Your assignment: The required output is every entry below, copied exactly.

Web document revisions:
***

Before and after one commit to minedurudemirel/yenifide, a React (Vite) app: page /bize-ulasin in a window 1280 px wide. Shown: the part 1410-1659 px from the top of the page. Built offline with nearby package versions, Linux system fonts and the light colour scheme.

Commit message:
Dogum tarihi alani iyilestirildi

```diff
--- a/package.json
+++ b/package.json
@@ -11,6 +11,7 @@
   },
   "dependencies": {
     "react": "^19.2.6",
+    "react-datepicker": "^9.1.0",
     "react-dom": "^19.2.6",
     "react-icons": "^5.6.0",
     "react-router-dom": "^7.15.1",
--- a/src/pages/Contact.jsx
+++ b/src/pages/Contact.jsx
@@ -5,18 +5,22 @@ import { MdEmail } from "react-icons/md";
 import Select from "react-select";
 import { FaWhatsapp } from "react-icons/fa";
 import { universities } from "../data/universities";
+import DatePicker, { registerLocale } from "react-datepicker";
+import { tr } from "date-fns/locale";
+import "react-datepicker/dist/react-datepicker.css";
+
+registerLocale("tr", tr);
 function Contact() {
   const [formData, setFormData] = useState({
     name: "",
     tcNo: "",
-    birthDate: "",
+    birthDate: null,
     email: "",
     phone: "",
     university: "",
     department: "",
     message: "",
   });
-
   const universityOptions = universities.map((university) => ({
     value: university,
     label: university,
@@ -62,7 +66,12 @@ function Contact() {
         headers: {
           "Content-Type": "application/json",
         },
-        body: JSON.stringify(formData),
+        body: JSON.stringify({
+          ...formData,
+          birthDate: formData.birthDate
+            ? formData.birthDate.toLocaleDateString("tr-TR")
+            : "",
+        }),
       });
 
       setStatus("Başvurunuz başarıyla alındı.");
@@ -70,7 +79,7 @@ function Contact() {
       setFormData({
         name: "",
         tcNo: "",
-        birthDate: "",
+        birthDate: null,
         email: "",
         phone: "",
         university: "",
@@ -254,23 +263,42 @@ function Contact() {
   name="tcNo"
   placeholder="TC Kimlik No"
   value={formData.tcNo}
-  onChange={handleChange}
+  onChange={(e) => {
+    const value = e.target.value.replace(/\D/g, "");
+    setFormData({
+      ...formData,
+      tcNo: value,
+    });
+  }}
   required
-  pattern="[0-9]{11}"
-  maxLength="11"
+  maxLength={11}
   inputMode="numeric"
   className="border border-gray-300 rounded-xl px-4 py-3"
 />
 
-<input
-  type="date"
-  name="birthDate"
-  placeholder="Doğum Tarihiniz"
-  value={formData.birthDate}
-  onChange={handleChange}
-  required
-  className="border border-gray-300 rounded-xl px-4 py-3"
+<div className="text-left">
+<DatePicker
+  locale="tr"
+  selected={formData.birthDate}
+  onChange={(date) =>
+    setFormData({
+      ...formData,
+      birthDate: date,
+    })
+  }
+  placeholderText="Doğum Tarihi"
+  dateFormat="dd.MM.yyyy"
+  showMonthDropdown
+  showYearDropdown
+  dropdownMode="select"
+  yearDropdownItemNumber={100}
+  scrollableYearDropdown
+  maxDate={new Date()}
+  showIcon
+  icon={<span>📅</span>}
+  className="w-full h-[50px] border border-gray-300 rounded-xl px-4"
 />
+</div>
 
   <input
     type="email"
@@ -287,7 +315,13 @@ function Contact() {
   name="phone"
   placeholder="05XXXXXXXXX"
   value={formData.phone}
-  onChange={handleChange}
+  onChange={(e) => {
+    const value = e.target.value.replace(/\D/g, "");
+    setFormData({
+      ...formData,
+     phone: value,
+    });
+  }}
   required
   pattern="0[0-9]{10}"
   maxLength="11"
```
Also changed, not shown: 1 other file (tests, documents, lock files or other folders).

***

Your solution:
Before and after one commit to minedurudemirel/yenifide, a React (Vite) app: page /bize-ulasin in a window 1280 px wide. Shown: the part 1410-1659 px from the top of the page. Built offline with nearby package versions, Linux system fonts and the light colour scheme.

Commit message:
Dogum tarihi alani iyilestirildi

```diff
--- a/package.json
+++ b/package.json
@@ -11,6 +11,7 @@
   },
   "dependencies": {
     "react": "^19.2.6",
+    "react-datepicker": "^9.1.0",
     "react-dom": "^19.2.6",
     "react-icons": "^5.6.0",
     "react-router-dom": "^7.15.1",
--- a/src/pages/Contact.jsx
+++ b/src/pages/Contact.jsx
@@ -5,18 +5,22 @@ import { MdEmail } from "react-icons/md";
 import Select from "react-select";
 import { FaWhatsapp } from "react-icons/fa";
 import { universities } from "../data/universities";
+import DatePicker, { registerLocale } from "react-datepicker";
+import { tr } from "date-fns/locale";
+import "react-datepicker/dist/react-datepicker.css";
+
+registerLocale("tr", tr);
 function Contact() {
   const [formData, setFormData] = useState({
     name: "",
     tcNo: "",
-    birthDate: "",
+    birthDate: null,
     email: "",
     phone: "",
     university: "",
     department: "",
     message: "",
   });
-
   const universityOptions = universities.map((university) => ({
     value: university,
     label: university,
@@ -62,7 +66,12 @@ function Contact() {
         headers: {
           "Content-Type": "application/json",
         },
-        body: JSON.stringify(formData),
+        body: JSON.stringify({
+          ...formData,
+          birthDate: formData.birthDate
+            ? formData.birthDate.toLocaleDateString("tr-TR")
+            : "",
+        }),
       });
 
       setStatus("Başvurunuz başarıyla alındı.");
@@ -70,7 +79,7 @@ function Contact() {
       setFormData({
         name: "",
         tcNo: "",
-        birthDate: "",
+        birthDate: null,
         email: "",
         phone: "",
         university: "",
@@ -254,23 +263,42 @@ function Contact() {
   name="tcNo"
   placeholder="TC Kimlik No"
   value={formData.tcNo}
-  onChange={handleChange}
+  onChange={(e) => {
+    const value = e.target.value.replace(/\D/g, "");
+    setFormData({
+      ...formData,
+      tcNo: value,
+    });
+  }}
   required
-  pattern="[0-9]{11}"
-  maxLength="11"
+  maxLength={11}
   inputMode="numeric"
   className="border border-gray-300 rounded-xl px-4 py-3"
 />
 
-<input
-  type="date"
-  name="birthDate"
-  placeholder="Doğum Tarihiniz"
-  value={formData.birthDate}
-  onChange={handleChange}
-  required
-  className="border border-gray-300 rounded-xl px-4 py-3"
+<div className="text-left">
+<DatePicker
+  locale="tr"
+  selected={formData.birthDate}
+  onChange={(date) =>
+    setFormData({
+      ...formData,
+      birthDate: date,
+    })
+  }
+  placeholderText="Doğum Tarihi"
+  dateFormat="dd.MM.yyyy"
+  showMonthDropdown
+  showYearDropdown
+  dropdownMode="select"
+  yearDropdownItemNumber={100}
+  scrollableYearDropdown
+  maxDate={new Date()}
+  showIcon
+  icon={<span>📅</span>}
+  className="w-full h-[50px] border border-gray-300 rounded-xl px-4"
 />
+</div>
 
   <input
     type="email"
@@ -287,7 +315,13 @@ function Contact() {
   name="phone"
   placeholder="05XXXXXXXXX"
   value={formData.phone}
-  onChange={handleChange}
+  onChange={(e) => {
+    const value = e.target.value.replace(/\D/g, "");
+    setFormData({
+      ...formData,
+     phone: value,
+    });
+  }}
   required
   pattern="0[0-9]{10}"
   maxLength="11"
```
Also changed, not shown: 1 other file (tests, documents, lock files or other folders).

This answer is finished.